Prof Moyo

Bulawayo Bureau
INFORMATION, Media and Broadcasting Services Professor Jonathan Moyo has said he is confident of winning the Tsholotsho North constituency in by-elections set for June 10.

Prof Moyo was speaking after he successfully filed papers at the nomination court sitting in Bulawayo. He will face off against independent candidates Gertrude Sibanda and Busani Ncube.

Sibanda — a former MDC-T Matabeleland North provincial chairperson — was accompanied to the nomination court by MDC Renewal provincial chairperson, Sengezo Tshabangu.

She admitted that she was a member of MDC Renewal, and would use the party’s orange colours with a symbol of an orange fruit with an open palm.

Sibanda, who was seen with the former Tsholotsho North legislator Roselyn Nkomo — kicked out of Parliament after leaving the MDC-T to join MDC Renewal — said despite being an MDC Renewal member, she had filed papers as an independent candidate after the party took a position not to contest in 16 by-elections being held on the same day.

Ncube, on the other hand, said he had all along been an MDC-T member and decided to stand as an independent candidate after his party insisted on boycotting the June 10 by-elections.

Prof Moyo said he would defeat the independent candidates.

“I’m confident and I’m sure I’m not the only one who is confident,” he said after his papers were accepted. “I think that the community, not just in Tsholotsho North, but the whole of Tsholotsho, which includes Tsholotsho South, is also confident that Tsholotsho North which had been orphaned in July 2013 has finally come home.

“This is a case of a lost constituency being found and everyone concerned understands that it’s not about us as individuals, it’s not about me, it’s about the people and their development and it’s therefore about doing what is rational and what is meaningful to ensure that the development that the people of Tsholotsho need and deserve is pursued.

“There is no-one who doesn’t understand that it can only be pursued if there’s a functional link between the representatives of the people in Tsholotsho North and the Government.
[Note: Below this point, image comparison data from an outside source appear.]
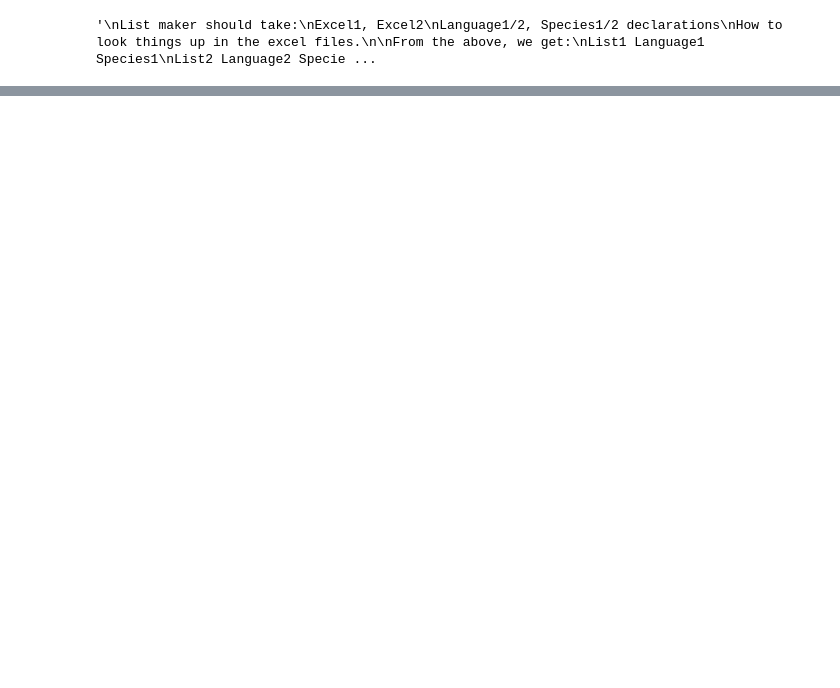
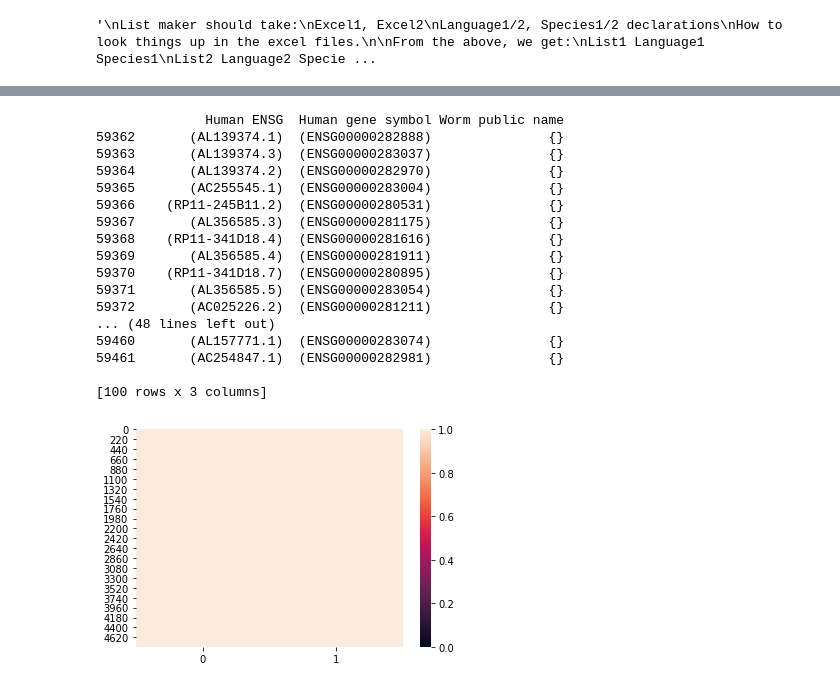
Before and after one commit to dfporter/FBF_gendered_gl, a Jupyter notebook: orthos/simplified.ipynb, the cells around one changed output, grey strips where cells are left out. Drawn from its saved outputs; the diff is of its cells as text; code cells hidden in the pictures; blank space fills up the shorter version.

```diff
--- a/orthos/simplified.ipynb
+++ b/orthos/simplified.ipynb
@@ -792,0 +52,9 @@ dict_keys(['OO FBF (25°C)', 'SP FBF (25°C)', 'OO FBF-1 (20°C)', 'OO FBF-2 (20
+# %%
+reload_modules()
+
+
+
+#human_ensmbl_gene = human_gene_ensmbl_map.human_gene_ensmbl_map()
+config = configuration.configuration(configuration_commands.config_text)
+df = simple.polyglot.polyglot.make_polyglot_file(config)
+print('Done.')
@@ -792,0 +79,26 @@ dict_keys(['OO FBF (25°C)', 'SP FBF (25°C)', 'OO FBF-1 (20°C)', 'OO FBF-2 (20
+# %%
+print(df.tail(100))
+plt.clf()
+plt.close()
+ax = sns.heatmap(hm2)
+plt.show()
+plt.clf()
+# %% [output]
+              Human ENSG  Human gene symbol Worm public name
+59362       (AL139374.1)  (ENSG00000282888)               {}
+59363       (AL139374.3)  (ENSG00000283037)               {}
+59364       (AL139374.2)  (ENSG00000282970)               {}
+59365       (AC255545.1)  (ENSG00000283004)               {}
+59366    (RP11-245B11.2)  (ENSG00000280531)               {}
+59367       (AL356585.3)  (ENSG00000281175)               {}
+59368    (RP11-341D18.4)  (ENSG00000281616)               {}
+59369       (AL356585.4)  (ENSG00000281911)               {}
+59370    (RP11-341D18.7)  (ENSG00000280895)               {}
+59371       (AL356585.5)  (ENSG00000283054)               {}
+59372       (AC025226.2)  (ENSG00000281211)               {}
+... (48 lines left out)
+59460       (AL157771.1)  (ENSG00000283074)               {}
+59461       (AC254847.1)  (ENSG00000282981)               {}
+
+[100 rows x 3 columns]
+[figure, added]
```
Also changed, not shown: parts of 30 cells of this notebook, 10 other files.
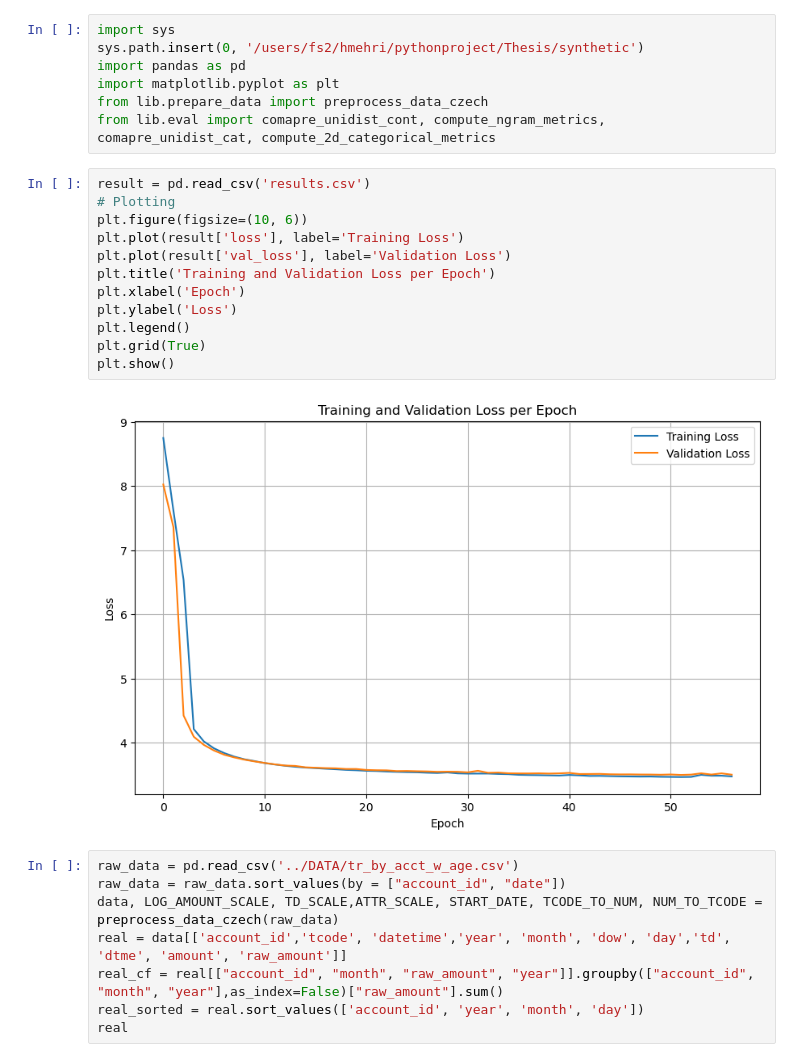
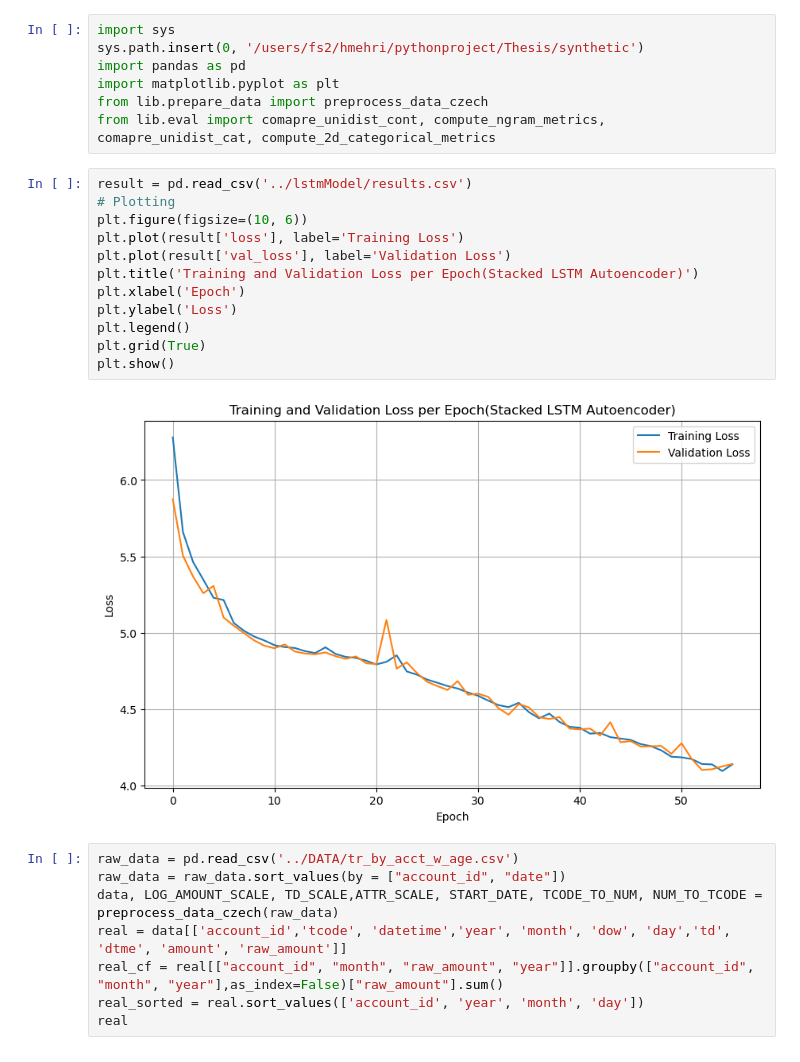
Before and after one commit to Hamideh-Mehri/Banksformer, a Jupyter notebook: First.ipynb, the cells around one changed output. Saved outputs shown, nothing was run; the diff lists cells and outputs as text.

```diff
--- a/First.ipynb
+++ b/First.ipynb
@@ -6,19 +6,19 @@ import matplotlib.pyplot as plt
 from lib.prepare_data import preprocess_data_czech
 from lib.eval import comapre_unidist_cont, compute_ngram_metrics, comapre_unidist_cat, compute_2d_categorical_metrics
 # %%
-result = pd.read_csv('results.csv')
+result = pd.read_csv('../lstmModel/results.csv')
 # Plotting
 plt.figure(figsize=(10, 6))
 plt.plot(result['loss'], label='Training Loss')
 plt.plot(result['val_loss'], label='Validation Loss')
-plt.title('Training and Validation Loss per Epoch')
+plt.title('Training and Validation Loss per Epoch(Stacked LSTM Autoencoder)')
 plt.xlabel('Epoch')
 plt.ylabel('Loss')
 plt.legend()
 plt.grid(True)
 plt.show()
 # %% [output]
-[figure, old version]
+[figure, new version]
 # %%
 raw_data = pd.read_csv('../DATA/tr_by_acct_w_age.csv')
 raw_data = raw_data.sort_values(by = ["account_id", "date"])
```
Also changed, not shown: 27 other files.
The people of Tsholotsho know only too well that its development cannot come from an opposition party, let alone an individual who calls himself of herself an independent. If you are an independent, they’ll ask you ‘independent from who?’ You can’t be independent of or from the people. You’ve got to be with the people.”

The only way of being with the people in Tsholotsho, Prof Moyo said, is to be Zanu-PF, “to be with the Government.”
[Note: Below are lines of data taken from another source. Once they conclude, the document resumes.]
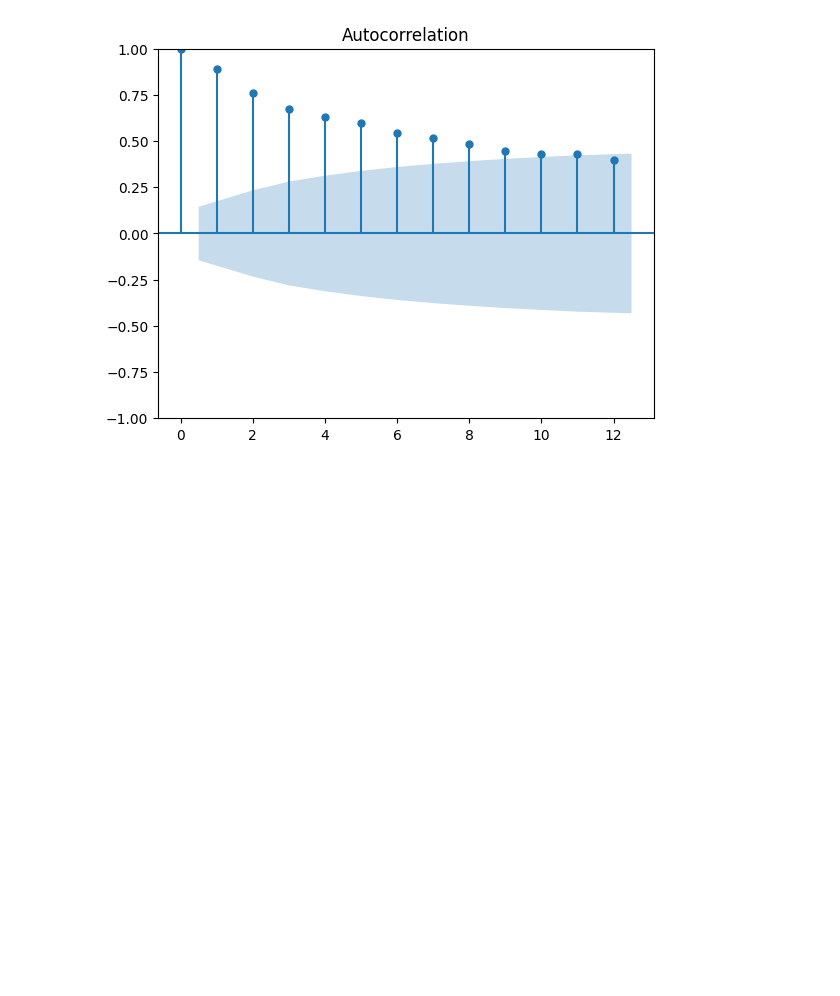
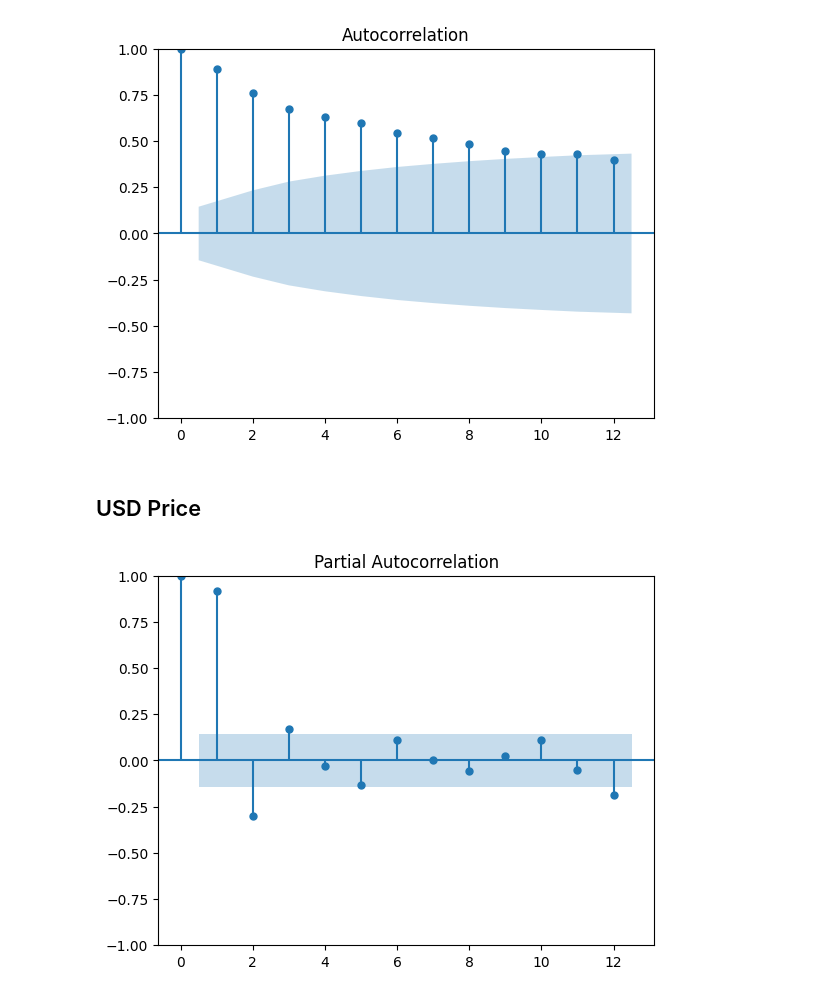
Before and after one commit to LuizMPelizaro/NFPF, a Jupyter notebook: notebooks/analysis.ipynb, the cells around one changed output. Saved outputs shown, nothing was run; the diff lists cells and outputs as text; code cells hidden in the pictures; blank space fills up the shorter version.

```diff
--- a/notebooks/analysis.ipynb
+++ b/notebooks/analysis.ipynb
@@ -400,3 +470,10 @@ sm.graphics.tsa.plot_acf(dataframe_adjusted_interpolate['price'], lags=12)
 plt.show()
 # %% [output]
 [figure]
+# %% [markdown]
+## USD Price
+# %%
+sm.graphics.tsa.plot_pacf(dataframe_adjusted_interpolate['usdprice'], lags=12)
+plt.show()
+# %% [output]
+[figure, added]
```
Also changed, not shown: parts of 17 cells of this notebook, 13 other files.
He added: “Already, Tsholotsho South is represented by the people. We have a representative of the people in Tsholotsho South. Since it’s a community with two halves, it only makes sense that the other half is also represented by the people.

“It’s not about me but the people and this is why I, along with the people, are very confident not only that we will reclaim the orphaned constituency, but that we’ll do so with telling numbers.”
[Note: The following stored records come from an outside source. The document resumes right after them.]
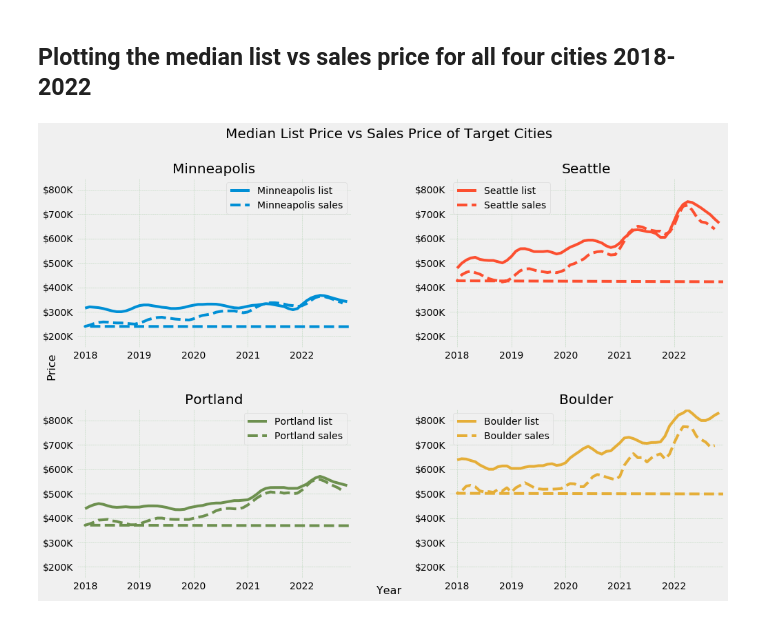
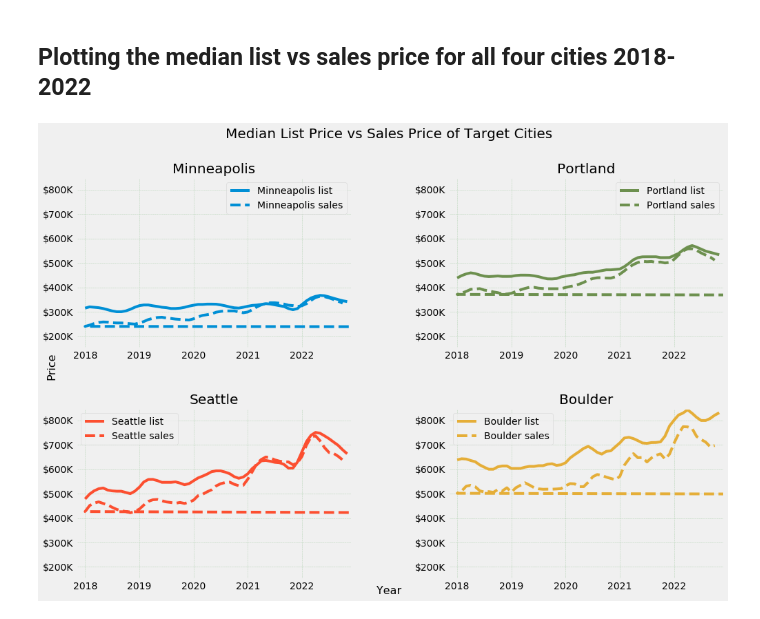
Before and after one commit to earlyann/Zillow_target_city_analysis, a Jupyter notebook: zillow.ipynb, the cells around one changed output. Cells and saved outputs as stored; diff of their text form; code cells hidden in the pictures.

```diff
--- a/zillow.ipynb
+++ b/zillow.ipynb
@@ -351,17 +351,17 @@ fig, axs = plt.subplots(nrows=2, ncols=2, figsize=(15, 10))
 
 # set the titles for each subplot
 axs[0, 0].set_title('Minneapolis')
-axs[0, 1].set_title('Seattle')
-axs[1, 0].set_title('Portland')
+axs[1, 0].set_title('Seattle')
+axs[0, 1].set_title('Portland')
 axs[1, 1].set_title('Boulder')
 
 # create the line plots for each city
 axs[0, 0].plot(mpls_lst_data, label='Minneapolis list', color=color_pal[0])
 axs[0, 0].plot(mpls_sale_data, label='Minneapolis sales', color=color_pal[0], linestyle='--')
-axs[0, 1].plot(stl_lst_data, label='Seattle list', color=color_pal[1])
-axs[0, 1].plot(stl_sale_data, label='Seattle sales', color=color_pal[1], linestyle='--')
-axs[1, 0].plot(prt_lst_data, label='Portland list', color=color_pal[3])
-axs[1, 0].plot(prt_sale_data, label='Portland sales', color=color_pal[3], linestyle='--')
+axs[1, 0].plot(stl_lst_data, label='Seattle list', color=color_pal[1])
+axs[1, 0].plot(stl_sale_data, label='Seattle sales', color=color_pal[1], linestyle='--')
+axs[0, 1].plot(prt_lst_data, label='Portland list', color=color_pal[3])
+axs[0, 1].plot(prt_sale_data, label='Portland sales', color=color_pal[3], linestyle='--')
 axs[1, 1].plot(bldr_lst_data, label='Boulder list', color=color_pal[2])
 axs[1, 1].plot(bldr_sale_data, label='Boulder sales', color=color_pal[2], linestyle='--')
 
@@ -382,31 +382,31 @@ for ax in axs.flat:
     ax.set_xticks(positions)
     ax.set_xticklabels(labels)
     ax.set_ylim(150000, 850000)  # set y-limits
 
 # apply the y-axis label formatting to all subplots
 for ax in axs.flat:
     ax.yaxis.set_major_formatter(
         plt.FuncFormatter(lambda x, p: '${:,.1f}M'.format(x / 1000000) if x >= 1000000 else '${:,.0f}K'.format(x / 1000)))
 
     # set proporties for the grid
     ax.grid(alpha= .25, color = 'green', linestyle = '--', linewidth = 0.5)
 
     # set the x-limits
     ax.set_xlim(-2, len(mpls_lst_data))
 
     # add a legend
     ax.legend(loc='best')
 
 # adjust the spacing between subplots
 fig.subplots_adjust(hspace=0.35, wspace=0.35)
 
 # set title
 fig.suptitle('Median List Price vs Sales Price of Target Cities', fontsize=20)
 
 # Save your graph as a PNG file in the "visualizations" folder
 plt.savefig('/Users/laceymorgan/Desktop/Zillow_target_city_analysis/figures/sales_v_list_all.png', dpi=300)
 
 # show the plot
 plt.show()
 # %% [output]
-[figure, old version]
+[figure, new version]
```
Also changed, not shown: parts of 4 cells of this notebook, 5 other files.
Asked to comment about his opponents, Prof Moyo — who lost by 200 votes in the July 2013 elections to Nkomo — said: “I didn’t see any opponent.”

He said the people of Tsholotsho North needed representation that would work hard to reduce poverty, deliver social services and improve food security in the face of the drought, due to poor rainfall in the last agricultural season.

“They had someone who won by accident and found herself in Harare and 20 months later to call herself “ubhare we Tsholotsho” because she couldn’t say even one word representing the people of Tsholotsho,” he said.

“They need a representative; they’re entitled to having an effective representative. We’re committed, we want that representative. We have done it before very well and we would want to do it once again, equally very well.”

Ncube, from Mpisini area, has never been employed all his life and his only promise was to work with the people.

Sibanda, who left the MDC-T in 2013, said she wanted to assist school leavers, the disabled and increase the density of clinics and schools which she said were built far apart.